WHAT IS EXPECTED ->
With the images removed, reproduce each entry below word for word.

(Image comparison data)
__________________________________________________
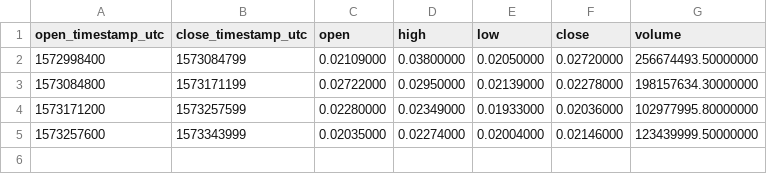
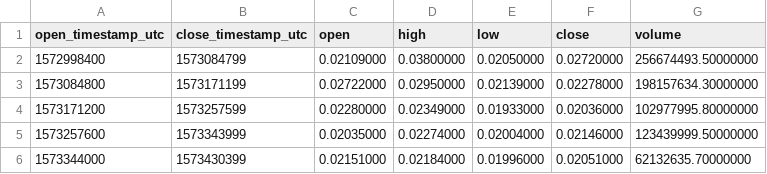
Before and after one commit to cryptobigbro/binance-ARPAUSDT, a CSV file: binance-ARPAUSDT-1d.csv, drawn as a sheet.

```diff
--- a/binance-ARPAUSDT-1d.csv
+++ b/binance-ARPAUSDT-1d.csv
@@ -5 +5,2 @@ open_timestamp_utc,close_timestamp_utc,open,high,low,close,volume
 1573257600,1573343999,0.02035000,0.02274000,0.02004000,0.02146000,123439999.50000000
+1573344000,1573430399,0.02151000,0.02184000,0.01996000,0.02051000,62132635.70000000
```
Also changed, not shown: binance-ARPAUSDT-1h.csv, 1 other file.
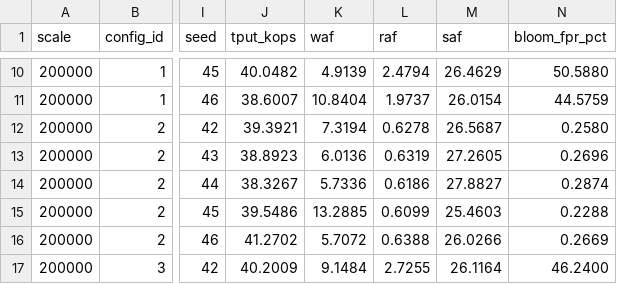
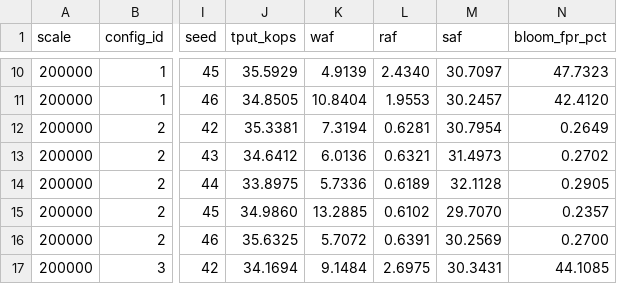
Before and after one commit to dEvAsTaTiNg0009/CASCADE, a CSV file: bench/results/ablation_200K_allruns.csv, drawn as a sheet; only a part is shown, gaps mark what is left out; the diff covers the shown part only; the diff names each change by its address in the sheet, - before the commit and + after, or states it on an @@ line.

Commit message:
Document Bloom ablation results
Commits all pending README, experimental result, and aggregation changes.

```diff
--- a/bench/results/ablation_200K_allruns.csv
+++ b/bench/results/ablation_200K_allruns.csv
-J10 (tput_kops): 40.0482
+J10 (tput_kops): 35.5929
-L10 (raf): 2.4794
+L10 (raf): 2.4340
-M10 (saf): 26.4629
+M10 (saf): 30.7097
-N10 (bloom_fpr_pct): 50.5880
+N10 (bloom_fpr_pct): 47.7323
-J11 (tput_kops): 38.6007
+J11 (tput_kops): 34.8505
-L11 (raf): 1.9737
+L11 (raf): 1.9553
-M11 (saf): 26.0154
+M11 (saf): 30.2457
-N11 (bloom_fpr_pct): 44.5759
+N11 (bloom_fpr_pct): 42.4120
-J12 (tput_kops): 39.3921
+J12 (tput_kops): 35.3381
-L12 (raf): 0.6278
+L12 (raf): 0.6281
-M12 (saf): 26.5687
+M12 (saf): 30.7954
-N12 (bloom_fpr_pct): 0.2580
+N12 (bloom_fpr_pct): 0.2649
-J13 (tput_kops): 38.8923
+J13 (tput_kops): 34.6412
-L13 (raf): 0.6319
+L13 (raf): 0.6321
-M13 (saf): 27.2605
+M13 (saf): 31.4973
-N13 (bloom_fpr_pct): 0.2696
+N13 (bloom_fpr_pct): 0.2702
-J14 (tput_kops): 38.3267
+J14 (tput_kops): 33.8975
-L14 (raf): 0.6186
+L14 (raf): 0.6189
-M14 (saf): 27.8827
+M14 (saf): 32.1128
-N14 (bloom_fpr_pct): 0.2874
+N14 (bloom_fpr_pct): 0.2905
-J15 (tput_kops): 39.5486
+J15 (tput_kops): 34.9860
-L15 (raf): 0.6099
+L15 (raf): 0.6102
-M15 (saf): 25.4603
+M15 (saf): 29.7070
-N15 (bloom_fpr_pct): 0.2288
+N15 (bloom_fpr_pct): 0.2357
-J16 (tput_kops): 41.2702
+J16 (tput_kops): 35.6325
-L16 (raf): 0.6388
+L16 (raf): 0.6391
-M16 (saf): 26.0266
+M16 (saf): 30.2569
-N16 (bloom_fpr_pct): 0.2669
+N16 (bloom_fpr_pct): 0.2700
-J17 (tput_kops): 40.2009
+J17 (tput_kops): 34.1694
-L17 (raf): 2.7255
+L17 (raf): 2.6975
-M17 (saf): 26.1164
+M17 (saf): 30.3431
-N17 (bloom_fpr_pct): 46.2400
+N17 (bloom_fpr_pct): 44.1085
```
Also changed, not shown: 1 removed row and 125 edited cells elsewhere in this file, 3 other files.
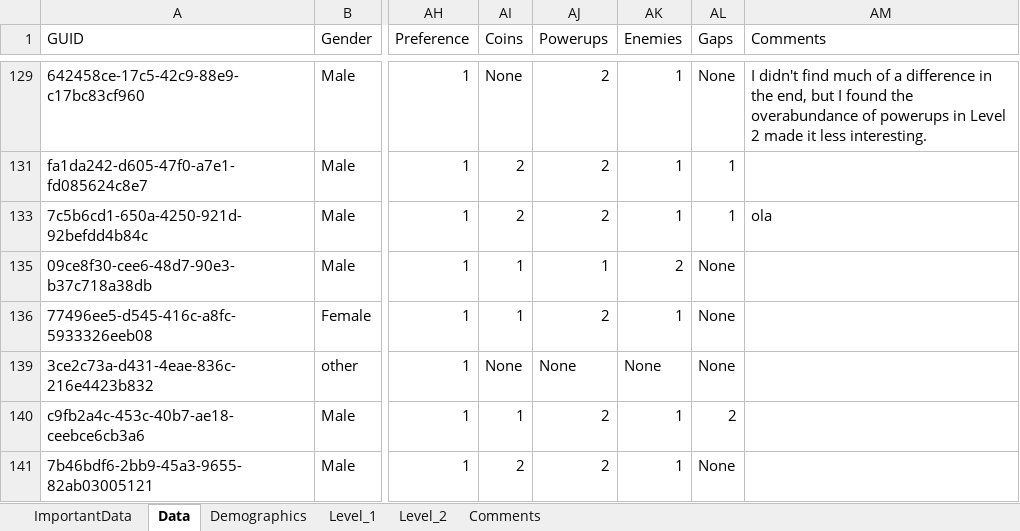
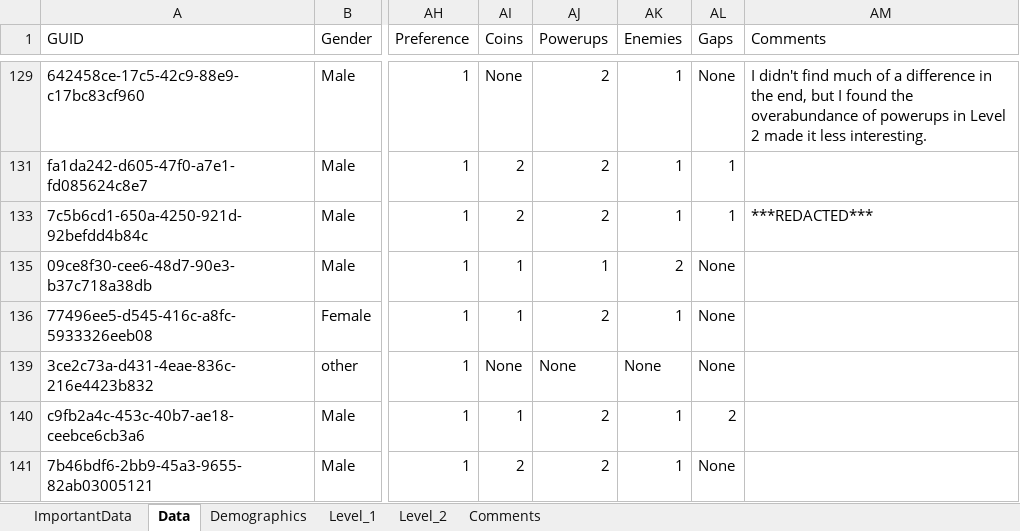
Before and after one commit to pemesteves/game-adaptivity, an Excel workbook: data-analysis/Second Prototype.xlsx, sheet Data, drawn as a sheet; only a part is shown, gaps mark what is left out; values as stored, in another font and other column widths than the file's, no borders; table styles not drawn; the diff covers the shown part only; the diff names each change by its address in the sheet, - before the commit and + after, or states it on an @@ line.

Commit message:
Updated datasets

```diff
--- a/data-analysis/Second Prototype.xlsx (sheet Data)
+++ b/data-analysis/Second Prototype.xlsx (sheet Data)
-AM133 (Comments): ola
+AM133 (Comments): ***REDACTED***
```
Also changed, not shown: 1 added row elsewhere in this sheet, sheet Comments, hidden cells, charts or pictures, 1 other file.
__________________________________________________
SOLUTION TO THIS EXERCISE ->
Before and after one commit to cryptobigbro/binance-ARPAUSDT, a CSV file: binance-ARPAUSDT-1d.csv, drawn as a sheet.

```diff
--- a/binance-ARPAUSDT-1d.csv
+++ b/binance-ARPAUSDT-1d.csv
@@ -5 +5,2 @@ open_timestamp_utc,close_timestamp_utc,open,high,low,close,volume
 1573257600,1573343999,0.02035000,0.02274000,0.02004000,0.02146000,123439999.50000000
+1573344000,1573430399,0.02151000,0.02184000,0.01996000,0.02051000,62132635.70000000
```
Also changed, not shown: binance-ARPAUSDT-1h.csv, 1 other file.
Before and after one commit to dEvAsTaTiNg0009/CASCADE, a CSV file: bench/results/ablation_200K_allruns.csv, drawn as a sheet; only a part is shown, gaps mark what is left out; the diff covers the shown part only; the diff names each change by its address in the sheet, - before the commit and + after, or states it on an @@ line.

Commit message:
Document Bloom ablation results
Commits all pending README, experimental result, and aggregation changes.

```diff
--- a/bench/results/ablation_200K_allruns.csv
+++ b/bench/results/ablation_200K_allruns.csv
-J10 (tput_kops): 40.0482
+J10 (tput_kops): 35.5929
-L10 (raf): 2.4794
+L10 (raf): 2.4340
-M10 (saf): 26.4629
+M10 (saf): 30.7097
-N10 (bloom_fpr_pct): 50.5880
+N10 (bloom_fpr_pct): 47.7323
-J11 (tput_kops): 38.6007
+J11 (tput_kops): 34.8505
-L11 (raf): 1.9737
+L11 (raf): 1.9553
-M11 (saf): 26.0154
+M11 (saf): 30.2457
-N11 (bloom_fpr_pct): 44.5759
+N11 (bloom_fpr_pct): 42.4120
-J12 (tput_kops): 39.3921
+J12 (tput_kops): 35.3381
-L12 (raf): 0.6278
+L12 (raf): 0.6281
-M12 (saf): 26.5687
+M12 (saf): 30.7954
-N12 (bloom_fpr_pct): 0.2580
+N12 (bloom_fpr_pct): 0.2649
-J13 (tput_kops): 38.8923
+J13 (tput_kops): 34.6412
-L13 (raf): 0.6319
+L13 (raf): 0.6321
-M13 (saf): 27.2605
+M13 (saf): 31.4973
-N13 (bloom_fpr_pct): 0.2696
+N13 (bloom_fpr_pct): 0.2702
-J14 (tput_kops): 38.3267
+J14 (tput_kops): 33.8975
-L14 (raf): 0.6186
+L14 (raf): 0.6189
-M14 (saf): 27.8827
+M14 (saf): 32.1128
-N14 (bloom_fpr_pct): 0.2874
+N14 (bloom_fpr_pct): 0.2905
-J15 (tput_kops): 39.5486
+J15 (tput_kops): 34.9860
-L15 (raf): 0.6099
+L15 (raf): 0.6102
-M15 (saf): 25.4603
+M15 (saf): 29.7070
-N15 (bloom_fpr_pct): 0.2288
+N15 (bloom_fpr_pct): 0.2357
-J16 (tput_kops): 41.2702
+J16 (tput_kops): 35.6325
-L16 (raf): 0.6388
+L16 (raf): 0.6391
-M16 (saf): 26.0266
+M16 (saf): 30.2569
-N16 (bloom_fpr_pct): 0.2669
+N16 (bloom_fpr_pct): 0.2700
-J17 (tput_kops): 40.2009
+J17 (tput_kops): 34.1694
-L17 (raf): 2.7255
+L17 (raf): 2.6975
-M17 (saf): 26.1164
+M17 (saf): 30.3431
-N17 (bloom_fpr_pct): 46.2400
+N17 (bloom_fpr_pct): 44.1085
```
Also changed, not shown: 1 removed row and 125 edited cells elsewhere in this file, 3 other files.
Before and after one commit to pemesteves/game-adaptivity, an Excel workbook: data-analysis/Second Prototype.xlsx, sheet Data, drawn as a sheet; only a part is shown, gaps mark what is left out; values as stored, in another font and other column widths than the file's, no borders; table styles not drawn; the diff covers the shown part only; the diff names each change by its address in the sheet, - before the commit and + after, or states it on an @@ line.

Commit message:
Updated datasets

```diff
--- a/data-analysis/Second Prototype.xlsx (sheet Data)
+++ b/data-analysis/Second Prototype.xlsx (sheet Data)
-AM133 (Comments): ola
+AM133 (Comments): ***REDACTED***
```
Also changed, not shown: 1 added row elsewhere in this sheet, sheet Comments, hidden cells, charts or pictures, 1 other file.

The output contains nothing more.